The jurisdiction under which a crime is tried is another major factor influencing felony sentencing. Generally, states have the authority to write their own laws and to prescribe sentences for actions that offend those laws. Since laws can vary from one state to another, the punishments people receive for crimes will vary depending on where they are. Furthermore, some crimes are prosecuted in federal courts. These courts also have the ability to prescribe sentences, which may differ from those issued by state courts.
The number of offenses a person commits can affect his felony sentencing. People who have multiple prior convictions commonly receive longer sentences than first time offenders. California, for example, gained notoriety for its “three strikes” law which required life sentences for those convicted of a third felony.
Cooperation affects felony sentencing. Although the practice is controversial, many people receive reduced sentences for working as informants for law enforcement officials or for testifying against people who are considered bigger criminals. Some argue that one of the biggest problems with this arrangement is that it encourages criminals to lie and to continue to engage in crime.
Age can play a role in felony sentencing.
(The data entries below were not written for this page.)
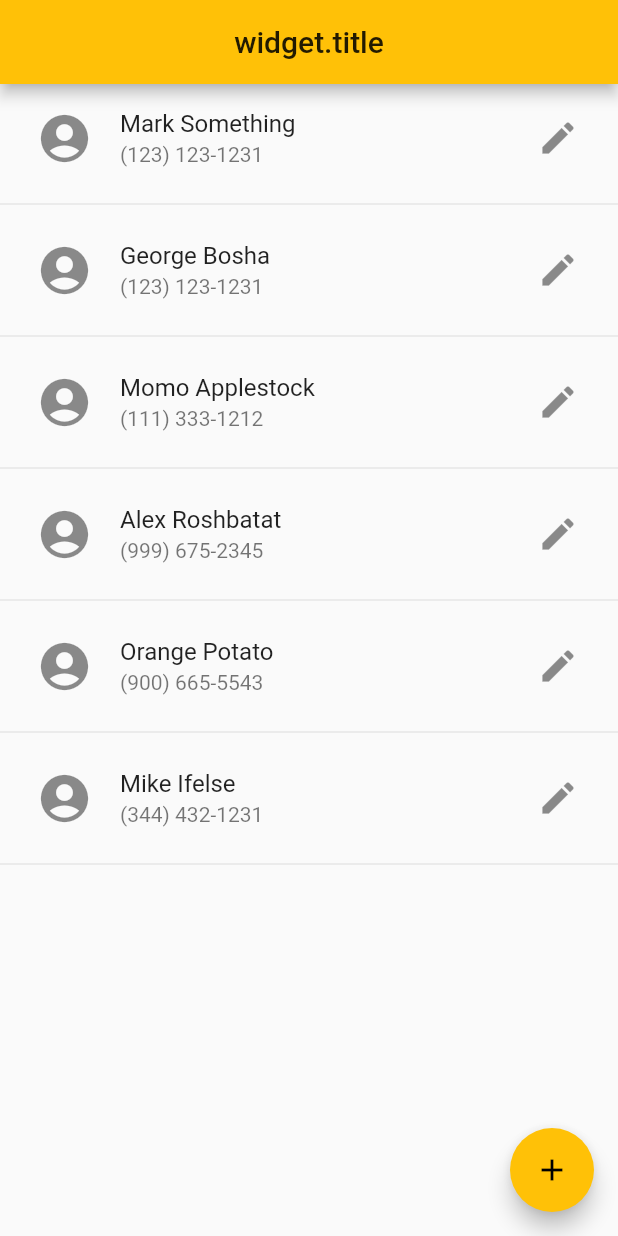
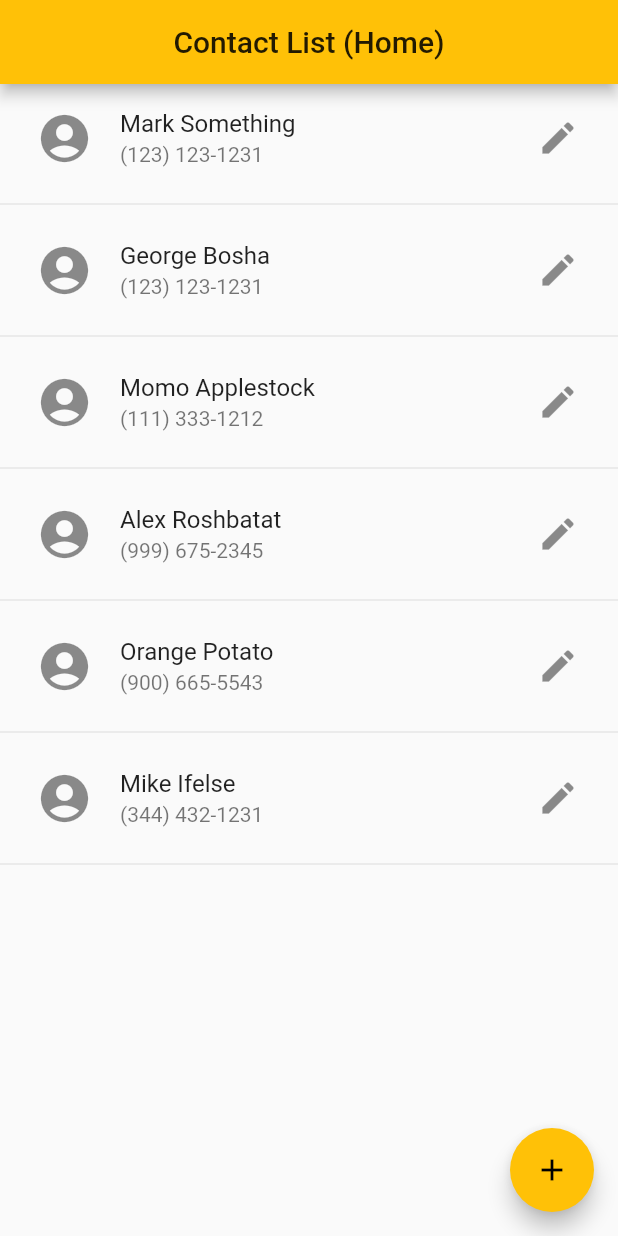
Before and after one commit to AlexVar196/FlutterContactList, a Flutter app: the screen it shows after launch, on a phone screen of 412 x 824 dp. Run offline on Flutter 3.47's test engine with Material 2 defaults, Android fonts, the phone set to English and light mode, and no system bars; our stand-ins replace mvc_pattern.

Commit message:
finalized MVC pattern

```diff
--- a/lib/controller/contact_list_controller.dart
+++ /dev/null
@@ -1,21 +0,0 @@
-import 'package:mvc_pattern/mvc_pattern.dart';
-import '../model/contact_list_model.dart';
-
-class ContactListController extends ControllerMVC  {
-
-  static ContactListController _controller = ContactListController._internal();
-
-  /// Singleton Factory
-  factory ContactListController(){
-    if (_controller == null) _controller = ContactListController._internal();
-    return _controller;
-  }
-
-  ContactListController._internal();
-  /// Allow for easy access to 'the Controller' throughout the application.
-  static ContactListController get con => _controller;
-
-  int get counter => ContactListModel.num;
-  int _counter = 0;
-  void incrementCounter() => _counter++;
-}
--- /dev/null
+++ b/lib/controller/contact_list_home_controller.dart
@@ -0,0 +1,62 @@
+import 'dart:convert';
+import 'dart:developer';
+
+import 'package:flutter/material.dart';
+import 'package:flutter/src/widgets/framework.dart';
+import 'package:flutter_app/model/contact_model.dart';
+import 'package:flutter_app/view/contact_info_page.dart';
+import 'package:flutter_app/view/contact_list_edit_page.dart';
+import 'package:mvc_pattern/mvc_pattern.dart';
+import '../model/contact_list_model.dart';
+import '../model/contact_list_data_string.dart' as contactListData;
+
+class ContactListHomeController extends ControllerMVC {
+  static ContactListHomeController _controller =
+      ContactListHomeController._internal();
+
+  /// Singleton Factory
+  factory ContactListHomeController() {
+    if (_controller == null)
+      _controller = ContactListHomeController._internal();
+    return _controller;
+  }
+
+  ContactListHomeController._internal();
+
+  /// Allow for easy access to 'the Controller' throughout the application.
+  static ContactListHomeController get con => _controller;
+
+  int get counter => ContactListModel.num;
+
+  void addContact() => ContactListModel().addContact();
+
+  void onEditContactPressed(NavigatorState nav, ContactModel contact) {
+    String name = contact.getFullName();
+    log("ContactListHomeController: onEditContactPressed for $name");
+    nav.push(MaterialPageRoute(builder: (context) => ContactListEditPage(contact)));
+  }
+
+  void onViewContactPressed(NavigatorState nav, ContactModel contact) {
+    nav.push(MaterialPageRoute(builder: (context) => ContactInfoPage(contact)));
+    log("ContactListHomeController: onViewContactPressed");
+/*
+    String name = contact.getFullName();
+    log("controller onViewContactPressed for $name");*/
+/*
+    Navigator.of(context).push(
+        MaterialPageRoute(builder: (context) => ContactInfoPage(contact)));
+    log("ContactListHomeController: onAddContactPressed");*/
+  }
+
+  void onAddContactPressed() {
+    log("ContactListHomeController: onAddContactPressed");
+  }
+
+  List<ContactModel> parseContactsFromJson() {
+    var jsonData = jsonDecode(contactListData.data) as List;
+    List<ContactModel> contacts =
+        jsonData.map((x) => ContactModel.fromJson(x)).toList();
+    print(contacts);
+    return contacts;
+  }
+}
--- a/lib/model/contact_list_model.dart
+++ b/lib/model/contact_list_model.dart
@@ -1,8 +1,15 @@
-class ContactListModel{
-    static int _num =0;
-    static int get num => _num;
+import '../model/contact_model.dart';
 
+class ContactListModel {
+  static int _num = 0;
 
+  static int get num => _num;
 
+  static List<ContactModel>? contactList = null;
 
+  void addContact() {}
+
+  void removeContact() {}
+
+  void editContact() {}
 }
--- /dev/null
+++ b/lib/view/contact_info_page.dart
@@ -0,0 +1,93 @@
+import 'dart:convert';
+import 'dart:core';
+import 'package:flutter/material.dart';
+import 'dart:developer';
+import '../model/contact_model.dart';
+import '../controller/edit_page_controller.dart';
+import '../model/contact_list_data_string.dart' as contactListData;
+
+class ContactInfoPage extends StatefulWidget {
+  ContactInfoPage(this.contact, {Key? key}) : super(key: key);
+
+  final ContactModel contact;
+  final String title = "Contact List (Home)";
+
+  @override
+  _ContactListEditPage createState() => _ContactListEditPage();
+}
+
+class _ContactListEditPage extends State<ContactInfoPage> {
+  final EditPageController _con = EditPageController();
+
+  String getInitials(String name) => name.isNotEmpty
+      ? name.trim().split(' ').map((l) => l[0]).take(3).join()
+      : '';
+
+  @override
+  Widget build(BuildContext context) {
+    return Scaffold(
+      appBar: AppBar(
+        title: Text(widget.contact.getFullName()),
+        actions: <Widget>[
+          IconButton(
+              icon: Icon(Icons.edit),
+              onPressed: () {
+                log("Icons.edit for ${widget.contact.getFullName()}");
+              })
+        ],
+      ),
+      body: SafeArea(
+        child: Column(mainAxisAlignment: MainAxisAlignment.center, children: [
+          CircleAvatar(
+            child: Text(getInitials(widget.contact.getFullName()).toUpperCase(),
+                style: TextStyle(fontSize: 45)),
+            radius: 60.0,
+            backgroundColor: Colors.amber,
+          ),
+          SizedBox(height: 15),
+          Text(
+            widget.contact.getFullName(),
+            style: TextStyle(
+                fontSize: 27.0,
+                fontFamily: 'Source Sans Pro',
+                color: Colors.amber,
+                fontWeight: FontWeight.bold,
+                letterSpacing: 2.5),
+          ),
+          Card(
+            margin: EdgeInsets.symmetric(vertical: 10.0, horizontal: 25.0),
+            child: ListTile(
+              leading: Icon(
+                Icons.phone,
+                color: Colors.cyan,
+              ),
+              title: Text(
+                widget.contact.getPhoneNumber(),
+                style: TextStyle(
+                    fontSize: 20.0,
+                    fontFamily: 'Source Sans Pro',
+                    color: Colors.cyan),
+              ),
+            ),
+          ),
+          Card(
+            margin: EdgeInsets.symmetric(vertical: 10.0, horizontal: 25.0),
+            child: ListTile(
+              leading: Icon(
+                Icons.email,
+                color: Colors.cyan,
+              ),
+              title: Text(
+                widget.contact.getEmail(),
+                style: TextStyle(
+                    fontFamily: 'Source Sans Pro',
+                    fontSize: 20.0,
+                    color: Colors.cyan),
+              ),
+            ),
+          ),
+        ]),
+      ),
+    );
+  }
+}
--- /dev/null
+++ b/lib/view/contact_list_edit_page.dart
@@ -0,0 +1,89 @@
+import 'dart:convert';
+import 'dart:core';
+import 'package:flutter/material.dart';
+import 'dart:developer';
+import '../model/contact_model.dart';
+import '../controller/edit_page_controller.dart';
+import '../model/contact_list_data_string.dart' as contactListData;
+
+class ContactListEditPage extends StatefulWidget {
+  ContactListEditPage(this.contact, {Key? key}) : super(key: key);
+
+  final ContactModel contact;
+  final String title = "Contact List (Home)";
+
+  @override
+  _ContactListEditPage createState() => _ContactListEditPage();
+}
+
+class _ContactListEditPage extends State<ContactListEditPage> {
+  final EditPageController _con = EditPageController();
+
+  @override
+  Widget build(BuildContext context) {
+    return Scaffold(
+      appBar: AppBar(title: Text("Editing: ")),
+      body: Form(
+        child: Column(mainAxisAlignment: MainAxisAlignment.center, children: [
+          Card(
+            margin: EdgeInsets.symmetric(vertical: 10.0, horizontal: 25.0),
+            child: ListTile(
+              leading: Icon(
+                Icons.account_circle,
+                color: Colors.cyan,
+              ),
+              title: TextFormField(
+                  decoration: InputDecoration(labelText: "First Name"),
+                  initialValue: widget.contact.getFirstName()),
+            ),
+          ),
+          Card(
+            margin: EdgeInsets.symmetric(vertical: 10.0, horizontal: 25.0),
+            child: ListTile(
+              leading: Icon(
+                Icons.account_circle,
+                color: Colors.cyan,
+              ),
+              title: TextFormField(
+                  decoration: InputDecoration(labelText: "Last Name"),
+                  initialValue: widget.contact.getLastName()),
+            ),
+          ),
+          Card(
+            margin: EdgeInsets.symmetric(vertical: 10.0, horizontal: 25.0),
+            child: ListTile(
+              leading: Icon(
+                Icons.phone,
+                color: Colors.cyan,
+              ),
+              title: TextFormField(
+                decoration: InputDecoration(labelText: "Phone Number"),
+                initialValue: widget.contact.getPhoneNumber(),
+              ),
+            ),
+          ),
+          Card(
+            margin: EdgeInsets.symmetric(vertical: 10.0, horizontal: 25.0),
+            child: ListTile(
+              leading: Icon(
+                Icons.email,
+                color: Colors.cyan,
+              ),
+              title: TextFormField(
+                  decoration: InputDecoration(labelText: "Email"),
+                  initialValue: widget.contact.getEmail()),
+            ),
+          ),
+          ElevatedButton(
+              onPressed: () {
+                setState(() {});
+                ScaffoldMessenger.of(context).showSnackBar(
+                  const SnackBar(content: Text('Contact Successfully Edited')),
+                );
+              },
+              child: Text("Save Changes")),
+        ]),
+      ),
+    );
+  }
+}
--- a/lib/view/contact_list_home.dart
+++ b/lib/view/contact_list_home.dart
@@ -1,34 +1,55 @@
 import 'dart:convert';
 import 'dart:core';
 import 'package:flutter/material.dart';
+import 'package:flutter_app/view/contact_info_page.dart';
 import 'dart:developer';
 import '../model/contact_model.dart';
-import '../controller/contact_list_controller.dart';
-import '../model/contact_list_string.dart' as contactListData;
+import '../controller/contact_list_home_controller.dart';
+import '../model/contact_list_data_string.dart' as contactListData;
+import 'contact_list_edit_page.dart';
 
 class ContactListHome extends StatefulWidget {
   ContactListHome({Key? key}) : super(key: key);
 
+  final String title = "Contact List (Home)";
 
   @override
   _ContactListHomeState createState() => _ContactListHomeState();
 }
 
 class _ContactListHomeState extends State<ContactListHome> {
+  final ContactListHomeController _con = ContactListHomeController();
 
-  final ContactListController  _con = ContactListController();
+  @override
+  Widget build(BuildContext context) {
+    return Scaffold(
+      appBar: AppBar(
+        centerTitle: true,
+        // Here we take the value from the MyHomePage object that was created by
+        // the App.build method, and use it to set our appbar title.
+        title: Text(widget.title),
+      ),
+      body: getContactListView(),
+
+      floatingActionButton: FloatingActionButton(
+        onPressed: _con.onAddContactPressed,
+        tooltip: 'Add Contact',
+        child: Icon(Icons.add),
+      ), // This trailing comma makes auto-formatting nicer for build methods.
+    );
+  }
 
   List<ContactModel> parseContactsFromJson() {
     var jsonData = jsonDecode(contactListData.data) as List;
     List<ContactModel> contacts =
         jsonData.map((x) => ContactModel.fromJson(x)).toList();
-    print(contacts);
+    //print(contacts);
     return contacts;
   }
 
   Widget getContactListView() {
-    var _contactList = parseContactsFromJson();
-
+    //  var _contactList = parseContactsFromJson();
+    var _contactList = _con.parseContactsFromJson();
     return ListView.builder(
         itemCount: _contactList.length * 2,
         itemBuilder: (context, count) {
@@ -48,8 +69,7 @@ class _ContactListHomeState extends State<ContactListHome> {
             size: 38,
           ),
           onPressed: () {
-            String name = contact.getFullName();
-            log("_viewContact $name");
+            log("_viewContactInfo(contact)");
             _viewContactInfo(contact);
           },
         ),
@@ -64,8 +84,7 @@ class _ContactListHomeState extends State<ContactListHome> {
             size: 28,
           ),
           onPressed: () {
-            String name = contact.getFullName();
-            log("_editContact $name");
+            log("_editContactInfo.(contact)");
             _editContactInfo(contact);
           },
         ),
@@ -73,177 +92,11 @@ class _ContactListHomeState extends State<ContactListHome> {
     );
   }
 
-  String getInitials(String name) => name.isNotEmpty
-      ? name.trim().split(' ').map((l) => l[0]).take(3).join()
-      : '';
-
   void _editContactInfo(ContactModel contact) {
-    String name = contact.getFullName();
-    log("_editContactInfo for $name");
-
-    Navigator.of(context)
-        .push(MaterialPageRoute(builder: (BuildContext context) {
-      return Scaffold(
-        appBar: AppBar(title: Text("Editing: " + name)),
-        body: Form(
-          child: Column(mainAxisAlignment: MainAxisAlignment.center, children: [
-            Card(
-              margin: EdgeInsets.symmetric(vertical: 10.0, horizontal: 25.0),
-              child: ListTile(
-                leading: Icon(
-                  Icons.account_circle,
-                  color: Colors.cyan,
-                ),
-                title: TextFormField(
-                    decoration: InputDecoration(labelText: "First Name"),
-                    initialValue: contact.getFirstName()),
-              ),
-            ),
-            Card(
-              margin: EdgeInsets.symmetric(vertical: 10.0, horizontal: 25.0),
-              child: ListTile(
-                leading: Icon(
-                  Icons.account_circle,
-                  color: Colors.cyan,
-                ),
-                title: TextFormField(
-                    decoration: InputDecoration(labelText: "Last Name"),
-                    initialValue: contact.getLastName()),
-              ),
-            ),
-            Card(
-              margin: EdgeInsets.symmetric(vertical: 10.0, horizontal: 25.0),
-              child: ListTile(
-                leading: Icon(
-                  Icons.phone,
-                  color: Colors.cyan,
-                ),
-                title: TextFormField(
-                  decoration: InputDecoration(labelText: "Phone Number"),
-                  initialValue: contact.getPhoneNumber(),
-                ),
-              ),
-            ),
-            Card(
-              margin: EdgeInsets.symmetric(vertical: 10.0, horizontal: 25.0),
-              child: ListTile(
-                leading: Icon(
-                  Icons.email,
-                  color: Colors.cyan,
-                ),
-                title: TextFormField(
-                    decoration: InputDecoration(labelText: "Email"),
-                    initialValue: contact.getEmail()),
-              ),
-            ),
-            ElevatedButton(
-                onPressed: () {
-                  setState(() {});
-                  ScaffoldMessenger.of(context).showSnackBar(
-                    const SnackBar(
-                        content: Text('Contact Successfully Edited')),
-                  );
-                },
-                child: Text("Save Changes")),
-          ]),
-        ),
-      );
-    }));
+    _con.onEditContactPressed(Navigator.of(context), contact);
   }
 
   void _viewContactInfo(ContactModel contact) {
-    String name = contact.getFullName();
-    log("_viewContactInfo for $name");
-
-    Navigator.of(context)
-        .push(MaterialPageRoute(builder: (BuildContext context) {
-      return Scaffold(
-        appBar: AppBar(
-          title: Text(name),
-          actions: <Widget>[
-            IconButton(
-                icon: Icon(Icons.edit),
-                onPressed: () {
-                  log("Icons.edit for $name");
-                })
-          ],
-        ),
-        body: SafeArea(
-          child: Column(mainAxisAlignment: MainAxisAlignment.center, children: [
-            CircleAvatar(
-              child: Text(getInitials(name).toUpperCase(),
-                  style: TextStyle(fontSize: 45)),
-              radius: 60.0,
-              backgroundColor: Colors.amber,
-            ),
-            SizedBox(height: 15),
-            Text(
-              name,
-              style: TextStyle(
-                  fontSize: 27.0,
-                  fontFamily: 'Source Sans Pro',
-                  color: Colors.amber,
-                  fontWeight: FontWeight.bold,
-                  letterSpacing: 2.5),
-            ),
-            Card(
-              margin: EdgeInsets.symmetric(vertical: 10.0, horizontal: 25.0),
-              child: ListTile(
-                leading: Icon(
-                  Icons.phone,
-                  color: Colors.cyan,
-                ),
-                title: Text(
-                  contact.getPhoneNumber(),
-                  style: TextStyle(
-                      fontSize: 20.0,
-                      fontFamily: 'Source Sans Pro',
-                      color: Colors.cyan),
-                ),
-              ),
-            ),
-            Card(
-              margin: EdgeInsets.symmetric(vertical: 10.0, horizontal: 25.0),
-              child: ListTile(
-                leading: Icon(
-                  Icons.email,
-                  color: Colors.cyan,
-                ),
-                title: Text(
-                  contact.getEmail(),
-                  style: TextStyle(
-                      fontFamily: 'Source Sans Pro',
-                      fontSize: 20.0,
-                      color: Colors.cyan),
-                ),
-              ),
-            ),
-          ]),
-        ),
-      );
-    }));
-  }
-
-  @override
-  Widget build(BuildContext context) {
-    return Scaffold(
-      appBar: AppBar(
-        centerTitle: true,
-        // Here we take the value from the MyHomePage object that was created by
-        // the App.build method, and use it to set our appbar title.
-        title: Text('widget.title'),
-      ),
-      body: getContactListView(),
-
-      floatingActionButton: FloatingActionButton(
-        onPressed: _addContact,
-        tooltip: 'Increment',
-        child: Icon(Icons.add),
-      ), // This trailing comma makes auto-formatting nicer for build methods.
-    );
-  }
-
-  void _addContact() {
-    log("_addContact");
+    _con.onViewContactPressed(Navigator.of(context), contact);
   }
 }
```
Also changed, not shown: lib/controller/edit_page_controller.dart (added, +24 -0 lines), lib/model/contact_list_data_string.dart (renamed from lib/model/contact_list_string.dart).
Although an adult and a minor may commit the same crime, in many cases, the adult will receive a harsher sentence. In 2010, the United States Supreme Court ruled that giving minors a sentence of life without parole violated the portion of the Constitution that forbids cruel and unusual punishment if those minors have not been convicted of murder. Therefore, a serial rapist who is a minor must be given an opportunity for release, while an adult is not required to have such an opportunity.
The harm and the risk of harm a criminal imposes on innocent individuals can affect felony sentencing. For example, if a person burglarizes a home while it is empty, he may receive a lighter sentence than he would if he commits the same crime while the family is asleep inside. Crimes committed in vicinity of children or in which children are victims also tend to result in harsher sentences.